For the word "title", determine how many lines of the entries below contain it, and give only that number.

▶ [TASK INPUTS]
┄┄┄┄┄┄
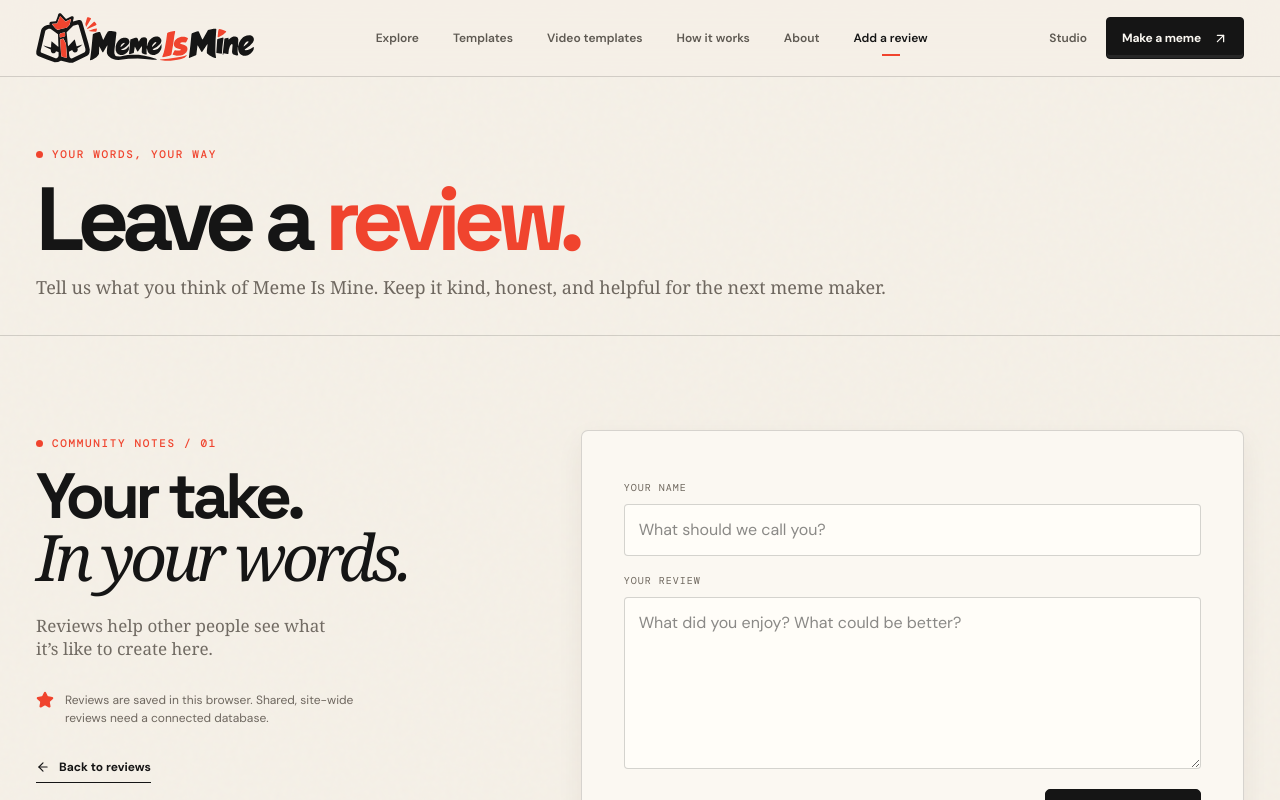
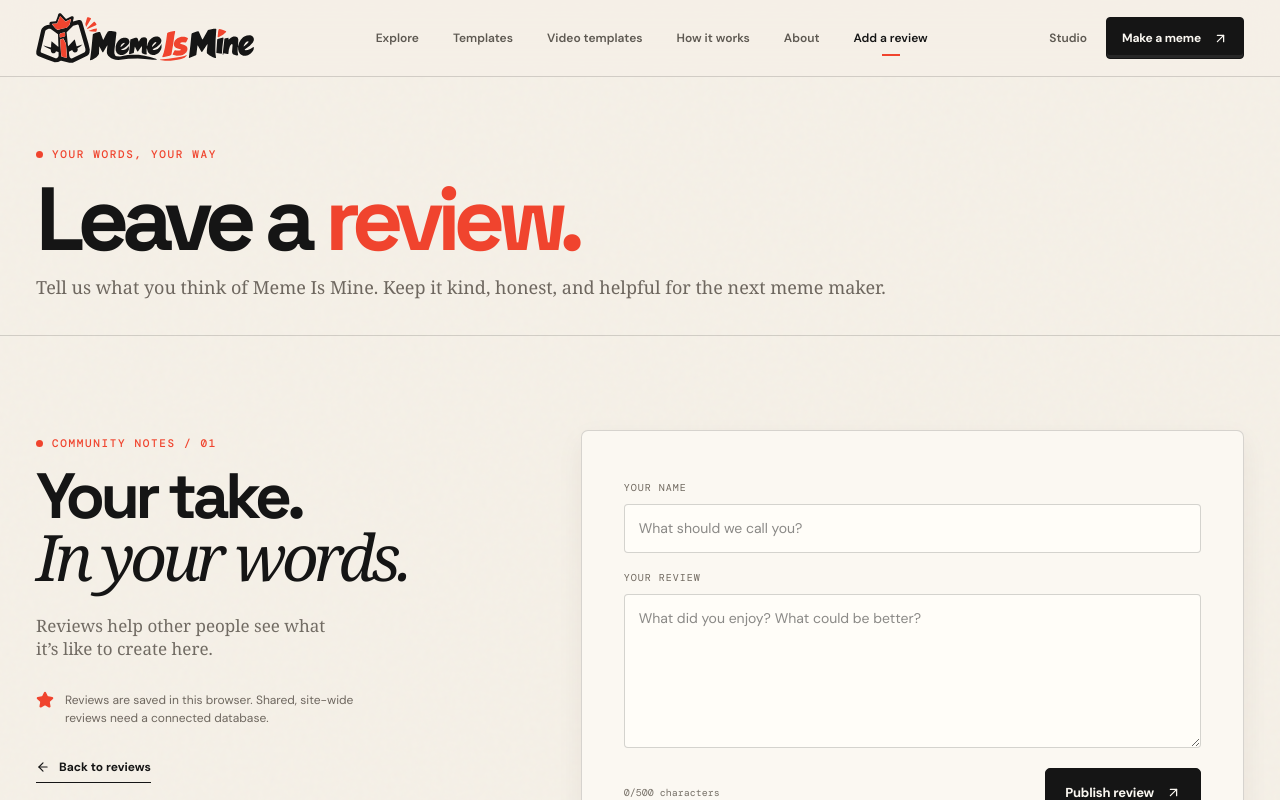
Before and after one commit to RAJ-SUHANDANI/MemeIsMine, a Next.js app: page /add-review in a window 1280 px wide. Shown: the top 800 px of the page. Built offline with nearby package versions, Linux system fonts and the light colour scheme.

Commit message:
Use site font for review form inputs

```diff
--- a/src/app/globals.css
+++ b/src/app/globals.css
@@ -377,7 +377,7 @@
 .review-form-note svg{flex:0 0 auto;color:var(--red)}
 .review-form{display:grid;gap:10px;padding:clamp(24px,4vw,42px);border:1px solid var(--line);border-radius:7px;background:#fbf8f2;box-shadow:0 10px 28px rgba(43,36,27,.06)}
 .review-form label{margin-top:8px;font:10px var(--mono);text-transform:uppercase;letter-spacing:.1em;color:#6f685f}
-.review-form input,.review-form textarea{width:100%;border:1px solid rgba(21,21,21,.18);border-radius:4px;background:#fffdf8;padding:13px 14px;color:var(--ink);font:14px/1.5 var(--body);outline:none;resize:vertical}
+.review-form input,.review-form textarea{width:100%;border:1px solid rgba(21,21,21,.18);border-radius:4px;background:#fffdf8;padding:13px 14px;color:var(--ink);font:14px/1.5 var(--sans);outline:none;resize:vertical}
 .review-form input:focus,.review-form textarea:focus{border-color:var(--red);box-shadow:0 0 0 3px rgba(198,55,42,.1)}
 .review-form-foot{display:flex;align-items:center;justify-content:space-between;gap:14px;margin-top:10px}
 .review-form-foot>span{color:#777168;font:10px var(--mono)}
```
┄┄┄┄┄┄
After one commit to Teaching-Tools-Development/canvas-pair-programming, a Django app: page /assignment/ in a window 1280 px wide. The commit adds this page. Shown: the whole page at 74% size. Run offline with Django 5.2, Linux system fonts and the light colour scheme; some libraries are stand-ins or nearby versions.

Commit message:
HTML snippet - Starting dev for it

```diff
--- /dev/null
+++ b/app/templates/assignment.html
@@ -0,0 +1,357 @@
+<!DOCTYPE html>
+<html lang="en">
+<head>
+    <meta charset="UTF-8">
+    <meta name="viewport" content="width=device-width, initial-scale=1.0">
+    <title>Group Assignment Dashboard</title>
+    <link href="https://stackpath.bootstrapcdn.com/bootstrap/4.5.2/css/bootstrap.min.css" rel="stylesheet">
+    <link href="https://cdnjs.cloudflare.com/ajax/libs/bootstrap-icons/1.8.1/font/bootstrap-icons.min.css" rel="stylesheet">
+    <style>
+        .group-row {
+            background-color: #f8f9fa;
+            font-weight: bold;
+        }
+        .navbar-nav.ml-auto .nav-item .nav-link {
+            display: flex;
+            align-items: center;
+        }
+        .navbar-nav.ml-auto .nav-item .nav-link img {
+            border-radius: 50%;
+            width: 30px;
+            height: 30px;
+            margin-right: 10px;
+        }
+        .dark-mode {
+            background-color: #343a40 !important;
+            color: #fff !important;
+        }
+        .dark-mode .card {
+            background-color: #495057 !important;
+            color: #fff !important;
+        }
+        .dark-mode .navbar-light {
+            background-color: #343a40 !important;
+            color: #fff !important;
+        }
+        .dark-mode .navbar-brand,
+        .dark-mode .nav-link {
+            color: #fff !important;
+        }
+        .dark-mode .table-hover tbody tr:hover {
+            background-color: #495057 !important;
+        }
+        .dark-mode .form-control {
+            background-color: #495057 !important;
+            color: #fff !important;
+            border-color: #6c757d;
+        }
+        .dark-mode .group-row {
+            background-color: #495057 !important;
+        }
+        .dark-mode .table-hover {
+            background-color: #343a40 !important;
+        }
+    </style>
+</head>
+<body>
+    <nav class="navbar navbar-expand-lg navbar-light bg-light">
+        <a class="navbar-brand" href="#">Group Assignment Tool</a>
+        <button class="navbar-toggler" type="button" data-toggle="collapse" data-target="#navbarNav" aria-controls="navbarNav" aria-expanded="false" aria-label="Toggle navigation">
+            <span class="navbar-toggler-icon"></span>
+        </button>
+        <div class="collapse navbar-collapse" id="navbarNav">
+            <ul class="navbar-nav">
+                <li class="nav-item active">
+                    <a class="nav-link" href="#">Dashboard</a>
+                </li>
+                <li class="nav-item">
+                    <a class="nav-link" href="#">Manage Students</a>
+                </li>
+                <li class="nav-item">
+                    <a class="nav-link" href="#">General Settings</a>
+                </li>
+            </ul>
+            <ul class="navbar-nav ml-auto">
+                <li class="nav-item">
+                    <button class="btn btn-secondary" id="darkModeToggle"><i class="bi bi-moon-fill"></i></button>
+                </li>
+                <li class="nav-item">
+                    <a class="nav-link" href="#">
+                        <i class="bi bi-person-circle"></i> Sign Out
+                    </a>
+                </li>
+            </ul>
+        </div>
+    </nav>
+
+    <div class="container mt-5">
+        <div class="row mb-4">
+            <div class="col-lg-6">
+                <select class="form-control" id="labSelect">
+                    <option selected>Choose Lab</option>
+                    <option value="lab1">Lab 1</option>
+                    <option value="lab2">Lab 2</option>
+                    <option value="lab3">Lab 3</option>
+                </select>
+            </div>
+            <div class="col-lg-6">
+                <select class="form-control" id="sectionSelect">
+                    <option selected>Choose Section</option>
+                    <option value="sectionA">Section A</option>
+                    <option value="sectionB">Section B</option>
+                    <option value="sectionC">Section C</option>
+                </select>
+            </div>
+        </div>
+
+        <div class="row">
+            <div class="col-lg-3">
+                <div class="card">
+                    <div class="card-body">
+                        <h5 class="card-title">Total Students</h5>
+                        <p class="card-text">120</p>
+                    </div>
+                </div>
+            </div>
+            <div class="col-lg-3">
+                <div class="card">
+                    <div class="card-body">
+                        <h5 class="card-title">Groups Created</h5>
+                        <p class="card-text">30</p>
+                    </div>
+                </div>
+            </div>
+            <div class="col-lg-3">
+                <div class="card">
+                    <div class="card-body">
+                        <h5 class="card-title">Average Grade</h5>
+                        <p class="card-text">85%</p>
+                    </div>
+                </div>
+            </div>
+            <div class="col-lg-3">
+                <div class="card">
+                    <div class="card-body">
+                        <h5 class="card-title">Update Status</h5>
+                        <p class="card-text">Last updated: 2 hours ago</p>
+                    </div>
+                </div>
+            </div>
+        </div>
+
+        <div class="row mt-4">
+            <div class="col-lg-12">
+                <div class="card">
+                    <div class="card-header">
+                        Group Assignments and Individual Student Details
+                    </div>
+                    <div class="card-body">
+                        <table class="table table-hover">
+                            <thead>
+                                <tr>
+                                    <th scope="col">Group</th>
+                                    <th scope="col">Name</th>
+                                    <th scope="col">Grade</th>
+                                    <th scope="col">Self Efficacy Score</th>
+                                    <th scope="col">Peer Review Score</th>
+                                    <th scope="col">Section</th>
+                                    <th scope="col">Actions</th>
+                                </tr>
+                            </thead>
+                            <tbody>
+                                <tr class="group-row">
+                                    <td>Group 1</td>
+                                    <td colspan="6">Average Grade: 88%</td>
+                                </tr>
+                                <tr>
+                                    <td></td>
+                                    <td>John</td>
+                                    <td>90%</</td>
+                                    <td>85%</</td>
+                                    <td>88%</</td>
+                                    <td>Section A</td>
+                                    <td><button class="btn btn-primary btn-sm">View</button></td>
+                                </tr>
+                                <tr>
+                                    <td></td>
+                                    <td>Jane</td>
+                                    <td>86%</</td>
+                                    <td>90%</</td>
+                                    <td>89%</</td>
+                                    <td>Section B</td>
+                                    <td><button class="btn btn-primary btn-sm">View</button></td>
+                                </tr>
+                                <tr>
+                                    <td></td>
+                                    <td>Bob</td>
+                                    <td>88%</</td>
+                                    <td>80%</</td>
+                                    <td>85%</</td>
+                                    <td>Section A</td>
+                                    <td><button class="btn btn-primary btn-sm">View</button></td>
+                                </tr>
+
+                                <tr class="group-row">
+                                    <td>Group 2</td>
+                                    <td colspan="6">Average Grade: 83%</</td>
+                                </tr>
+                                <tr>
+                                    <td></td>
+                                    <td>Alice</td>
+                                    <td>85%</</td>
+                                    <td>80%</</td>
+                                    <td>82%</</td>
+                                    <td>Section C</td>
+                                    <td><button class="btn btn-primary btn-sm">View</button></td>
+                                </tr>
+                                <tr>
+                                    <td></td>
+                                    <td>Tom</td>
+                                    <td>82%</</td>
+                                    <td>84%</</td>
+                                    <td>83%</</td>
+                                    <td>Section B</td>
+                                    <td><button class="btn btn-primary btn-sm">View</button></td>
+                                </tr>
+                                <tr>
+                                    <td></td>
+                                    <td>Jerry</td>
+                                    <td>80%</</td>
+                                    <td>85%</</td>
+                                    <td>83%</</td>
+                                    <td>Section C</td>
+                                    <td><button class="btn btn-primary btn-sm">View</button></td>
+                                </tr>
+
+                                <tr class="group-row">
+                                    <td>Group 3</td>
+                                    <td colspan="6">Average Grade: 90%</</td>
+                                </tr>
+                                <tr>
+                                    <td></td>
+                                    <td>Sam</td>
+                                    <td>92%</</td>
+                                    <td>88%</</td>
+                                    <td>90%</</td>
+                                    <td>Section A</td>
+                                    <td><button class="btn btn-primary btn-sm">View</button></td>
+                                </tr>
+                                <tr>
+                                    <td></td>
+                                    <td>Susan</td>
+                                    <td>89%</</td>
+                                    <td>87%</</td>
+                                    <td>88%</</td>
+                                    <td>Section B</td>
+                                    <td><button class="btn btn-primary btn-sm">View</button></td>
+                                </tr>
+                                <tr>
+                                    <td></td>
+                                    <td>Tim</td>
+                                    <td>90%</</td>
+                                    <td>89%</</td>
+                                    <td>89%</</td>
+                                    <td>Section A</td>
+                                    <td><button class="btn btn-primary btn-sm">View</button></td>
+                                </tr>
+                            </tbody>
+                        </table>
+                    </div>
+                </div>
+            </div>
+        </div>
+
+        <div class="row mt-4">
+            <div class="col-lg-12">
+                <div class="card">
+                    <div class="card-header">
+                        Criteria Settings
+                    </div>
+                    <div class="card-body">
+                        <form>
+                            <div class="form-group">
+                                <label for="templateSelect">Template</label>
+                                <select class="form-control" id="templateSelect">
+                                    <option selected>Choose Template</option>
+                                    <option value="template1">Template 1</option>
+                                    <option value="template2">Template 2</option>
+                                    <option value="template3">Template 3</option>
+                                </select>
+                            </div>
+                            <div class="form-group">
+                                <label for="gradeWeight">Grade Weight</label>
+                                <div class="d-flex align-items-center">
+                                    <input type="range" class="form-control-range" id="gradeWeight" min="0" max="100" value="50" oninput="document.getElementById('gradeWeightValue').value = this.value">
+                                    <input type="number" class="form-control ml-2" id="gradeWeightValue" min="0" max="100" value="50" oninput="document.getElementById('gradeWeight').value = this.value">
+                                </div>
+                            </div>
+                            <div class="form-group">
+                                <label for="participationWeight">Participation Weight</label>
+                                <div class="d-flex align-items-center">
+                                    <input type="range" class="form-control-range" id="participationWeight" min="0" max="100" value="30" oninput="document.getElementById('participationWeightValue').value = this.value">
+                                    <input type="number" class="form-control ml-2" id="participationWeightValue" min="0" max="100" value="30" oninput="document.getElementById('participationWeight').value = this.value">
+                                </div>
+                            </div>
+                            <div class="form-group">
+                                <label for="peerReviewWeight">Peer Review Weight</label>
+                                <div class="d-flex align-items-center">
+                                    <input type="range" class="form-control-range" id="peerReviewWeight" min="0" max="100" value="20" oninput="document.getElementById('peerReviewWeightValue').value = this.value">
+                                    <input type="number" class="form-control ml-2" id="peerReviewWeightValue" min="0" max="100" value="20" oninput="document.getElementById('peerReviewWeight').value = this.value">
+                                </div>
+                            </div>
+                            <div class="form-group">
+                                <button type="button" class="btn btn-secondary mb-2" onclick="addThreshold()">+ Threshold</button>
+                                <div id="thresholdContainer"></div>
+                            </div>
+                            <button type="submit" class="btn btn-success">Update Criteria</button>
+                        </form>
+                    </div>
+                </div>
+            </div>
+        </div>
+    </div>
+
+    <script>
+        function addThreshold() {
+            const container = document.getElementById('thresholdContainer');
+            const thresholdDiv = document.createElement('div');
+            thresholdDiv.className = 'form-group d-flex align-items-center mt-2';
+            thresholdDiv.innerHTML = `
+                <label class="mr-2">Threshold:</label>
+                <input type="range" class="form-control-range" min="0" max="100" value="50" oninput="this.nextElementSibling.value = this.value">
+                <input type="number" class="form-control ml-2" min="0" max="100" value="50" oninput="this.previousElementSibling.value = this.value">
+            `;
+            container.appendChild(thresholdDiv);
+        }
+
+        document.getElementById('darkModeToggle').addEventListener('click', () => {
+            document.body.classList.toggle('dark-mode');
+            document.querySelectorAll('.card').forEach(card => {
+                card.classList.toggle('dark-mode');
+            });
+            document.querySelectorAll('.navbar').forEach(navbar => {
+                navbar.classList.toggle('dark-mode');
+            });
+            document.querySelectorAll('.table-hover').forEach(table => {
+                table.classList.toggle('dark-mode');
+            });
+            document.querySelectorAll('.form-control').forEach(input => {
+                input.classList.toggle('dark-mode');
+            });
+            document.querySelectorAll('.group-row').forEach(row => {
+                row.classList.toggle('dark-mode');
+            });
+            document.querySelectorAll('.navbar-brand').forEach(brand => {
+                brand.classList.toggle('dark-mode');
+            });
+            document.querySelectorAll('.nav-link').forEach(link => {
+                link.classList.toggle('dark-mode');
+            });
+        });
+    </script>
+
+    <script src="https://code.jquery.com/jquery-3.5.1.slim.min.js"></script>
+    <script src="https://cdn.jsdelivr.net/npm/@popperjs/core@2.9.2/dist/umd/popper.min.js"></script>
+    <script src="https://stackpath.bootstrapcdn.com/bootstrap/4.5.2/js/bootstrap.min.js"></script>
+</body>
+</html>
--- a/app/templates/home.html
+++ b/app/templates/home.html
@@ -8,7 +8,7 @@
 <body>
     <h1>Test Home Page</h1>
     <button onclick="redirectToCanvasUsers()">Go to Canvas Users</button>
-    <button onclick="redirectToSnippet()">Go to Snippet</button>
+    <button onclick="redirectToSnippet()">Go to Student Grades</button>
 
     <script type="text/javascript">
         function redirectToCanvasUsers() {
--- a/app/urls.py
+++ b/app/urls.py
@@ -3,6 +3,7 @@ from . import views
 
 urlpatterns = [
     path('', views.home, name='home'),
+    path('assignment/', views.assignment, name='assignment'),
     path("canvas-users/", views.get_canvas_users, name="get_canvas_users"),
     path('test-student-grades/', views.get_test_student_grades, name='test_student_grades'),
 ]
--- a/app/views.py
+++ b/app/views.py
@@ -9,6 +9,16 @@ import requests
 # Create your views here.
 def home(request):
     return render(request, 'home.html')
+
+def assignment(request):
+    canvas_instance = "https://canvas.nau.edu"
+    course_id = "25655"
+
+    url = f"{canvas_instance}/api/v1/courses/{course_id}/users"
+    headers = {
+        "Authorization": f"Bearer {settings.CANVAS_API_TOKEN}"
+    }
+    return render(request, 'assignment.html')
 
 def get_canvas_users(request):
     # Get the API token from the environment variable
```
┄┄┄┄┄┄
▶ [RESPONSE AREA] 5